ENG 713: Crafting a Nonfiction Manuscript
Laurel Flores Fantauzzo
Time: T 15:15-17:45
This course will study the craft of the book-length nonfiction manuscript. We will begin by examining a wide range of nonfiction books in a variety of forms within the genre: memoir, narrative journalism, lyric essay, and graphic. We will examine the choices authors made in completing their nonfiction books, such as structure, theme, narrative voice, research, and ethics.
Students will, at the same time, work on their own original nonfiction; each class will include a generative in-class prompt to be developed further by the writer. By the end of the course, each student should expect to complete the two chapters of their own nonfiction projects (at least 5,000 to 7,000 words) though advanced students may complete more. Students working on creative theses and dissertations may will find this course supportive for their manuscripts.

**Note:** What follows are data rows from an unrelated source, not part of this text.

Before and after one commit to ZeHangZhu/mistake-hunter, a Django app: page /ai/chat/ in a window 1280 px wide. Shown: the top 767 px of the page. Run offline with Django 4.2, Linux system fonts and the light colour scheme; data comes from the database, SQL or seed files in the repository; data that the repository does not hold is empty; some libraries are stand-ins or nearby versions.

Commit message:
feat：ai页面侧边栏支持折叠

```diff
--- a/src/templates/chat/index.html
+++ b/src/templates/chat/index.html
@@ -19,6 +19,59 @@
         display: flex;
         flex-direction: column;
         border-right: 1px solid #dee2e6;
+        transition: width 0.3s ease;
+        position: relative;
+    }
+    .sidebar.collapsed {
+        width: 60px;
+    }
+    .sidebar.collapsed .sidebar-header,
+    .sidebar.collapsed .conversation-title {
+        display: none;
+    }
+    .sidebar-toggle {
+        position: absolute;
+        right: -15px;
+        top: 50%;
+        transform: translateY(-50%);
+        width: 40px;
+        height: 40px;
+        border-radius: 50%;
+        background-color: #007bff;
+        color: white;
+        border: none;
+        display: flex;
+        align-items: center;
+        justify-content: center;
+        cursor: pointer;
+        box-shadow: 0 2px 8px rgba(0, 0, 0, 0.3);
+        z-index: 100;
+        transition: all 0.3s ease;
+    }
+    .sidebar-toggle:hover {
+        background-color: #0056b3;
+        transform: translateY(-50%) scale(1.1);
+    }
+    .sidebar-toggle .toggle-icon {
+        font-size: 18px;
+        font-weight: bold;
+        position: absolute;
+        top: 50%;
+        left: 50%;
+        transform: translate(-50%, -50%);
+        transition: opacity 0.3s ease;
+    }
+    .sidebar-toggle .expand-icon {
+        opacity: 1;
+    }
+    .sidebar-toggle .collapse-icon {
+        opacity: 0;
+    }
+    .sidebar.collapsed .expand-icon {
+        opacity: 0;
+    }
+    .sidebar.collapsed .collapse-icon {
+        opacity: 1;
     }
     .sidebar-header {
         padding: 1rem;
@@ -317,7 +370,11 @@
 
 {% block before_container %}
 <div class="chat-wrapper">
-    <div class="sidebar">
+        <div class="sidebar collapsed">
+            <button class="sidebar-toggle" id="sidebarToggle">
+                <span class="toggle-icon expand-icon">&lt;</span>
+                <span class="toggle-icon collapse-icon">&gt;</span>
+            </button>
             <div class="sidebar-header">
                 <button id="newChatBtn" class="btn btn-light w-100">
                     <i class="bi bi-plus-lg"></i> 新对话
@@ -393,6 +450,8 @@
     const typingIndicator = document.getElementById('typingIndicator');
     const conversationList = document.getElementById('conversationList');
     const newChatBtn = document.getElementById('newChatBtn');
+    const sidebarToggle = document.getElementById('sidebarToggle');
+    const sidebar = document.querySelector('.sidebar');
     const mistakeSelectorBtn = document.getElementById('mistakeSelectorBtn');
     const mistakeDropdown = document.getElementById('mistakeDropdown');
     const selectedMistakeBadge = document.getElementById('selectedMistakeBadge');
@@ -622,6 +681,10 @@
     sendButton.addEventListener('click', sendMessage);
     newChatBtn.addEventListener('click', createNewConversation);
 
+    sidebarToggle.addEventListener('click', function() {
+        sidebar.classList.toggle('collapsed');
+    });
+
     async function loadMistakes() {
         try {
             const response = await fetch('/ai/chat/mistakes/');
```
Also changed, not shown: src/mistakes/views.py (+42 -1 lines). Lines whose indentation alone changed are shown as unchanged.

Possible Texts, to be finalized on the first day of class:
The Best We Could Do, Thi Bui. Harry N. Abrams; Reprint edition (April 17, 2018) ISBN 978-1419718786
Among the Living and the Dead, Inara Verzemnieks. W. W. Norton & Company; 1 edition (September 25, 2018) ISBN 978-0393356199

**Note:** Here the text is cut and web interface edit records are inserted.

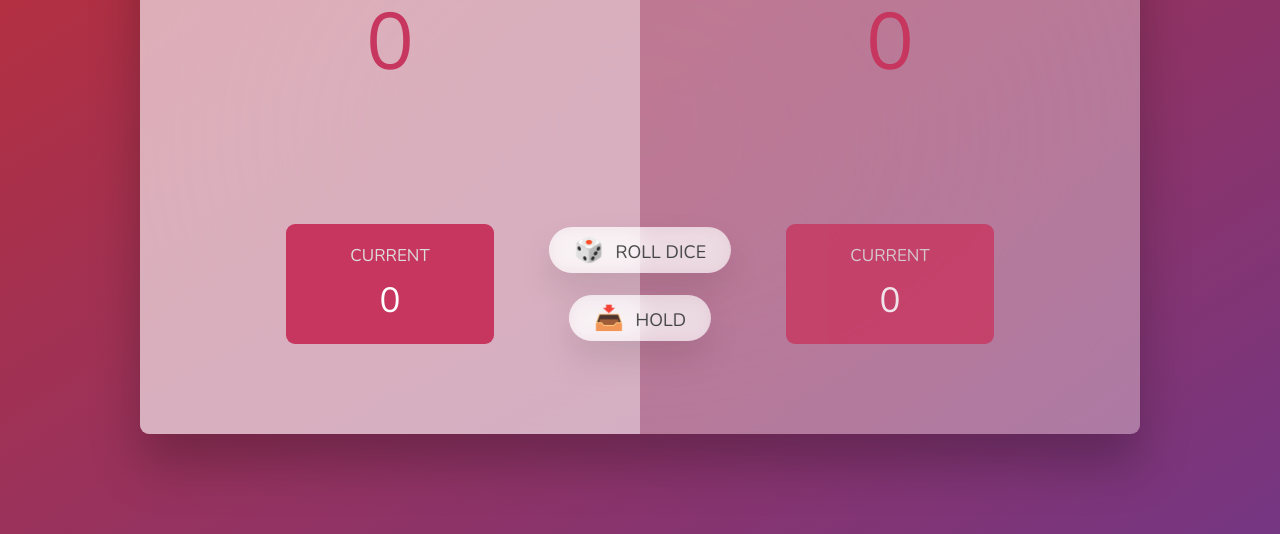
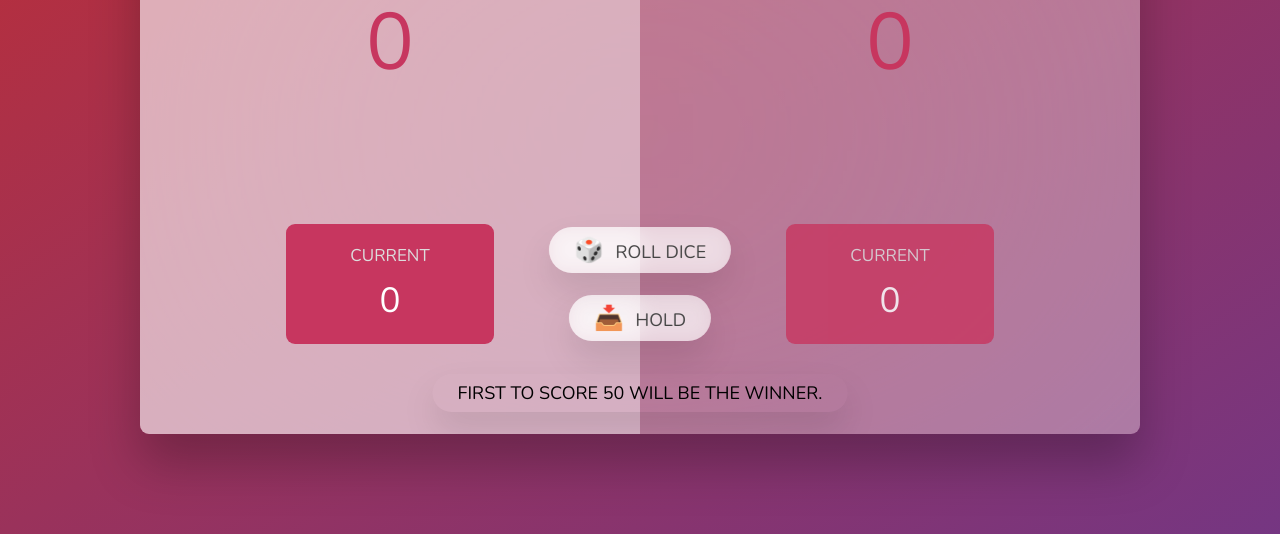
Before and after one commit to kiranbabu7/pig-game, a plain HTML site: page index.html in a window 1280 px wide. Shown: the part 266-800 px from the top of the page. Drawn offline with nearby package versions, Linux system fonts and the light colour scheme; files whose address does not match are found by name.

Commit message:
Update index.html

```diff
--- a/index.html
+++ b/index.html
@@ -30,6 +30,7 @@
       <button class="btn btn--new">🔄 New game</button>
       <button class="btn btn--roll">🎲 Roll dice</button>
       <button class="btn btn--hold">📥 Hold</button>
+      <p class="instruction">First to score 50 will Be the winner.</p>
     </main>
     <script src="script.js"></script>
   </body>
```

Heavy, Kiese Laymon. Scribner; First Edition edition (October 16, 2018) ISBN 13 978-1501125652
The Body: An Essay, Jenny Boully. Essay Press, (March 1, 2007) ISBN-13: 978-0979118920
Don’t Come Back, Lina María Ferreira Cabeza-Vanegas, Mad River Books; 1 edition (January 1, 2017) ISBN-13: 978-0814253953
An original first chapter of a nonfiction manuscript (at least 2500-3500 words), plus an outline of the entire manuscript.
A presentation, summary, and series of discussion questions on one book in the course.
Written workshop comments on classmates’ drafts.
Explore the cultural context and broader significance of the genre.
Interpret nonfiction works in a variety of media through close reading.
Engage the reading and writing of others in active, critical ways.
Write, critique, and revise works of original nonfiction on deadline.
Identify the detail, intention, execution, and possibilities of individual nonfiction works.
Cultivate critical reflection while acknowledging your individual feeling.
Discover and articulate your own ethics and aesthetics within the genre.